Robert Pinsky reads poems from Israel and Palestine.
ROBERT PINSKY: Here are two poems from the Middle East, one by an Arab and one by an Israeli.
The poems are not different in feeling from what other sources give us. But they fulfill poetry's ability to crystallize feeling in a way more memorable, more nuanced, more haunting, than other kinds of language.
First, a poem by the Palestinian Mahmoud Darwish, as translated from the Arabic by Tania Nasir:
I AM FROM THERE
I come from there and remember, I was born like everyone is born, I have a mother
and a house with many windows,
I have brothers, friends and a prison.
I have a wave that sea-gullls snatched away.
I have a view of my own and an extra blade of grass.
I have a moon past the peak of words.
I have the godsent food of birds and an olive tree beyond the ken of time.
I have traversed the land before swords turned bodies into banquets.
I come from there. I return the sky to its mother when for its mother the
sky cries, and I weep for a returning cloud to know me.
I have learned the words of blood-stained courts in order to break the rules.
I have learned and dismantled all the words to construct a single one:
And here is a passage from "Jerusalem, 1967," a poem by the late Israeli poet Yehuda Amichai, as translated by Chana Bloch and Stephen Mitchell:
From "Jerusalem 1967"
Always beside ruined houses and iron girders
twisted like the arms of the slain, you find
someone who is sweeping the paved path
or tending the little garden, sensitive
paths, square flower-beds,
Large desires for a horrible death are well cared-for
as in the monastery of the White Brothers next to the Lions' Gate.
But farther on, in the courtyard, the earth gapes:
columns and arches supporting the vain land
and negotiating with one another: crusaders and guardian angels,
a sultan and Rabbi Yehuda the Pious. Arched vaults with a
column, ransom for prisoners, and strange conditions in rolled-up
contracts, and sealing-stones. Curved hooks holding air.
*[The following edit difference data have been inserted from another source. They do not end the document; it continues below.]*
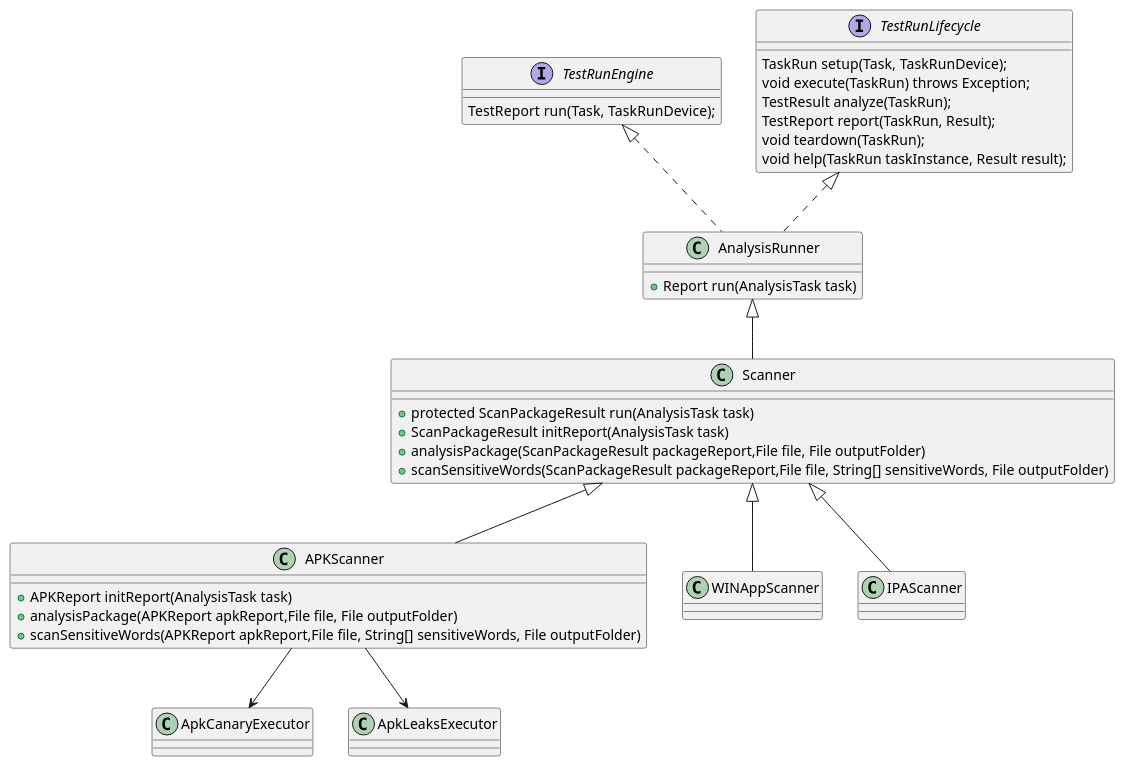
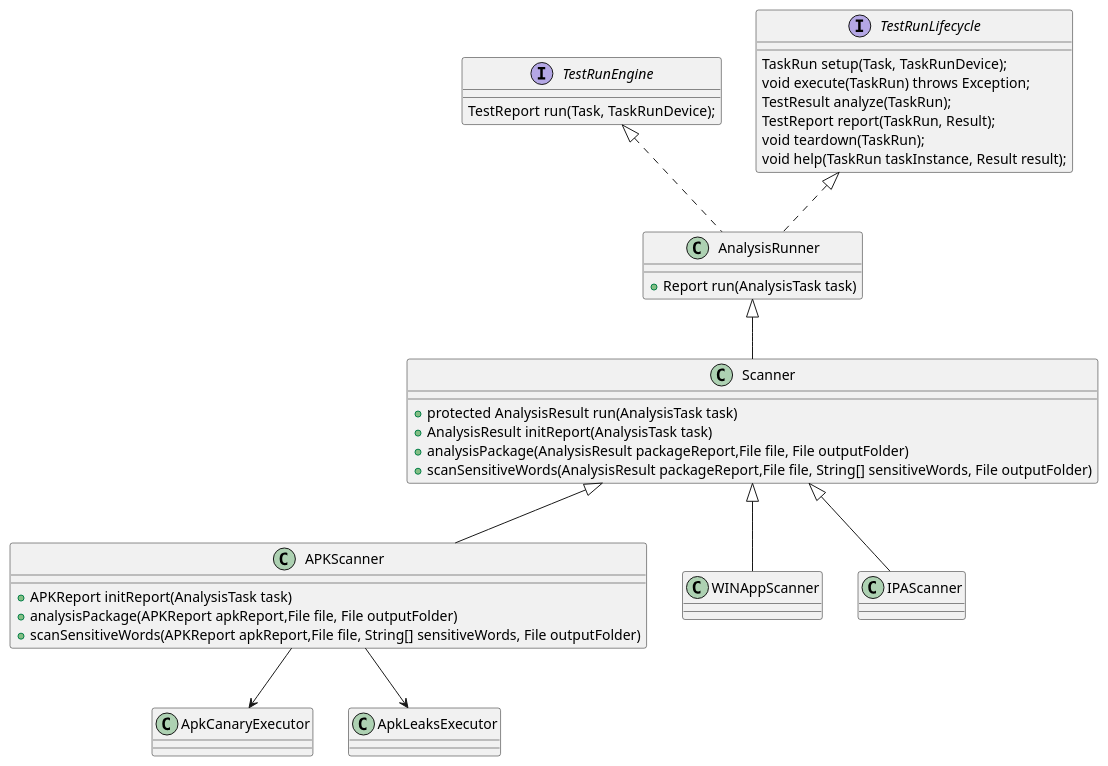
One commit to microsoft/HydraLab changed the first of 3 diagrams in agent/doc/UML/package_scanner_design.puml. Above: the diagram before and after it, drawn with PlantUML. The commit also changed other lines of this file and 2 other files, not shown here.

```diff
--- a/agent/doc/UML/package_scanner_design.puml
+++ b/agent/doc/UML/package_scanner_design.puml
@@ -1,35 +1,35 @@
 @startuml packageScanner
 interface TestRunEngine {
     TestReport run(Task, TaskRunDevice);
 }
 interface TestRunLifecycle {
     TaskRun setup(Task, TaskRunDevice);
     void execute(TaskRun) throws Exception;
     TestResult analyze(TaskRun);
     TestReport report(TaskRun, Result);
     void teardown(TaskRun);
     void help(TaskRun taskInstance, Result result);
 }
 class AnalysisRunner implements TestRunEngine,TestRunLifecycle{
     +Report run(AnalysisTask task)
 
 }
 class Scanner extends AnalysisRunner{
-    +protected ScanPackageResult run(AnalysisTask task)
-    +ScanPackageResult initReport(AnalysisTask task)
-    +analysisPackage(ScanPackageResult packageReport,File file, File outputFolder)
-    +scanSensitiveWords(ScanPackageResult packageReport,File file, String[] sensitiveWords, File outputFolder)
+    +protected AnalysisResult run(AnalysisTask task)
+    +AnalysisResult initReport(AnalysisTask task)
+    +analysisPackage(AnalysisResult packageReport,File file, File outputFolder)
+    +scanSensitiveWords(AnalysisResult packageReport,File file, String[] sensitiveWords, File outputFolder)
 }
 class ApkCanaryExecutor {}
 class ApkLeaksExecutor{}
 class APKScanner extends Scanner {
     +APKReport initReport(AnalysisTask task)
     +analysisPackage(APKReport apkReport,File file, File outputFolder)
     +scanSensitiveWords(APKReport apkReport,File file, String[] sensitiveWords, File outputFolder)
 }
 APKScanner --> ApkCanaryExecutor
 APKScanner --> ApkLeaksExecutor
 class WINAppScanner extends Scanner {}
 class IPAScanner extends Scanner {}
 
 @enduml
```
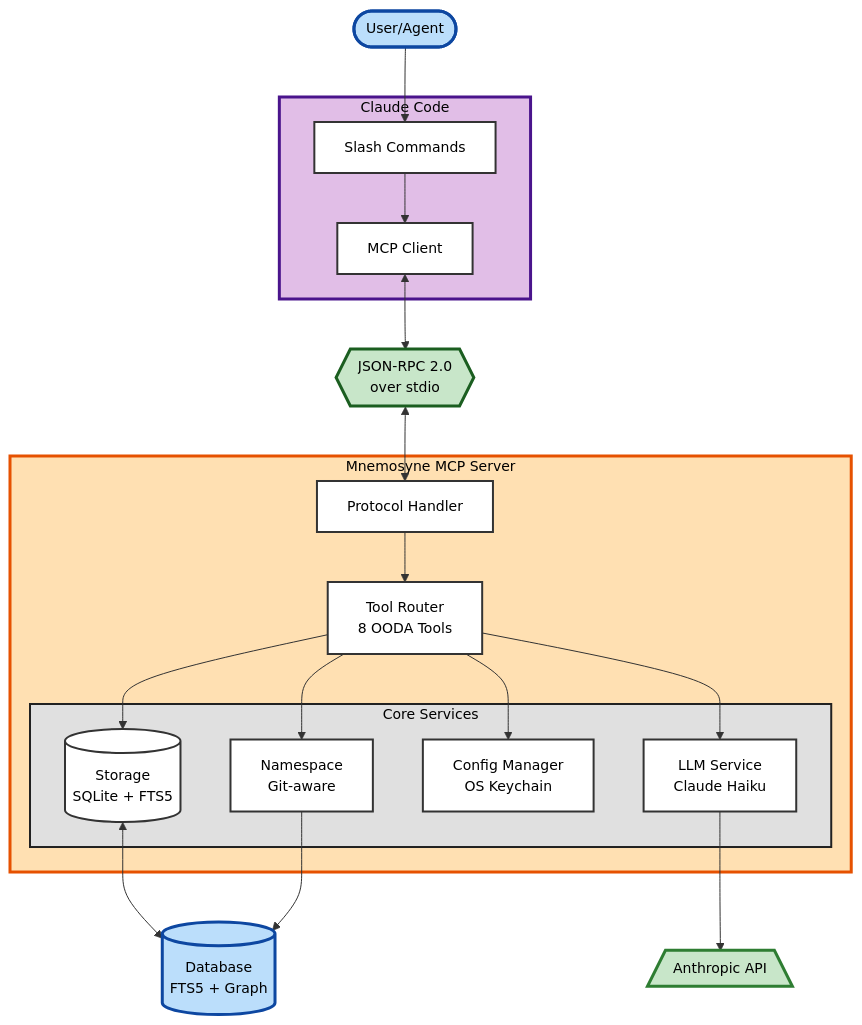
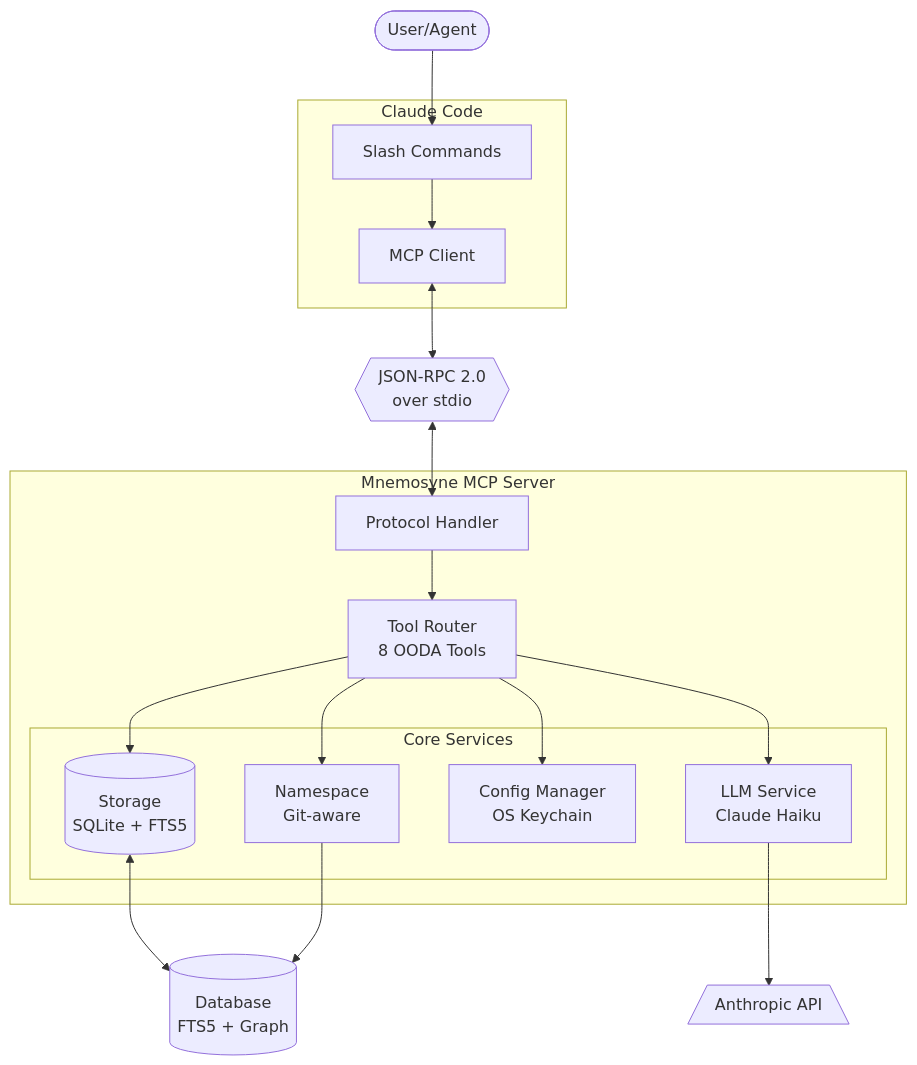
The diagram in MCP_SERVER.md (rand/mnemosyne), drawn with Mermaid before and after one commit. The commit also changed 2 other files, not shown here.

Commit message:
Fix Mermaid diagram rendering issues for GitHub
Removed GitHub-incompatible Mermaid features from 13 diagrams across 7 files:
- Removed %%{init: ...}%% theme directives with custom themeVariables
- Removed style directives for fills, strokes, and colors
- Removed rect rgb(...) background boxes from sequence diagrams
- Preserved core diagram structure and information flow

GitHub's Mermaid renderer has limitations that don't support:
- Custom theme initialization directives
- Custom styling (colors, stroke widths, fills)
- Font size/family customization

All diagrams now use GitHub's default Mermaid theme and should render properly.

Affected files:
- ARCHITECTURE.md (4 diagrams: System Overview, Memory Creation/Retrieval/Context flows)
- MCP_SERVER.md (1 diagram: Architecture flowchart)
- SECRETS_MANAGEMENT.md (2 diagrams: Encryption/Decryption flows)

Other files verified clean:
- docs/guides/llm-reviewer.md (1 simple graph)
- docs/historical/v2-planning/execution-plan.md (3 Gantt charts)
- docs/historical/v2-planning/v2.0-specification.md (1 simple graph)
- CLAUDE.md (1 state diagram)

🤖 Generated with [Claude Code](https://claude.com/claude-code)

````diff
--- a/MCP_SERVER.md
+++ b/MCP_SERVER.md
@@ -399,59 +399,41 @@
 ```mermaid
-%%{init: {'theme':'base', 'themeVariables': {'primaryTextColor':'#000', 'primaryBorderColor':'#333', 'lineColor':'#333', 'fontSize':'14px'}}}%%
 flowchart TD
     User([User/Agent])
 
     subgraph Claude["Claude Code"]
         UI[Slash Commands]
         Client[MCP Client]
     end
 
     Protocol{{JSON-RPC 2.0<br/>over stdio}}
 
     subgraph Server["Mnemosyne MCP Server"]
         Handler[Protocol Handler]
         Router[Tool Router<br/>8 OODA Tools]
 
         subgraph Services["Core Services"]
             Storage[(Storage<br/>SQLite + FTS5)]
             LLM[LLM Service<br/>Claude Haiku]
             Config[Config Manager<br/>OS Keychain]
             NS[Namespace<br/>Git-aware]
         end
     end
 
     API[/Anthropic API\]
     DB[(Database<br/>FTS5 + Graph)]
 
     User --> UI
     UI --> Client
     Client <--> Protocol
     Protocol <--> Handler
     Handler --> Router
 
     Router --> Storage
     Router --> LLM
     Router --> Config
     Router --> NS
 
     Storage <--> DB
     LLM --> API
     NS --> DB
-
-    style User fill:#bbdefb,stroke:#0d47a1,stroke-width:3px,color:#000
-    style Claude fill:#e1bee7,stroke:#4a148c,stroke-width:3px,color:#000
-    style Server fill:#ffe0b2,stroke:#e65100,stroke-width:3px,color:#000
-    style Services fill:#e0e0e0,stroke:#212121,stroke-width:2px,color:#000
-    style Protocol fill:#c8e6c9,stroke:#1b5e20,stroke-width:3px,color:#000
-    style API fill:#c8e6c9,stroke:#2e7d32,stroke-width:3px,color:#000
-    style DB fill:#bbdefb,stroke:#0d47a1,stroke-width:3px,color:#000
-
-    style UI fill:#fff,color:#000,stroke:#333,stroke-width:2px
-    style Client fill:#fff,color:#000,stroke:#333,stroke-width:2px
-    style Handler fill:#fff,color:#000,stroke:#333,stroke-width:2px
-    style Router fill:#fff,color:#000,stroke:#333,stroke-width:2px
-    style Storage fill:#fff,color:#000,stroke:#333,stroke-width:2px
-    style LLM fill:#fff,color:#000,stroke:#333,stroke-width:2px
-    style Config fill:#fff,color:#000,stroke:#333,stroke-width:2px
-    style NS fill:#fff,color:#000,stroke:#333,stroke-width:2px
 ```
````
Capitals and broken pieces of columns scattered like chessmen
in a game that was interrupted in anger,
and Herod, who already, two thousand years ago, wailed
like mortar-shells. He knew.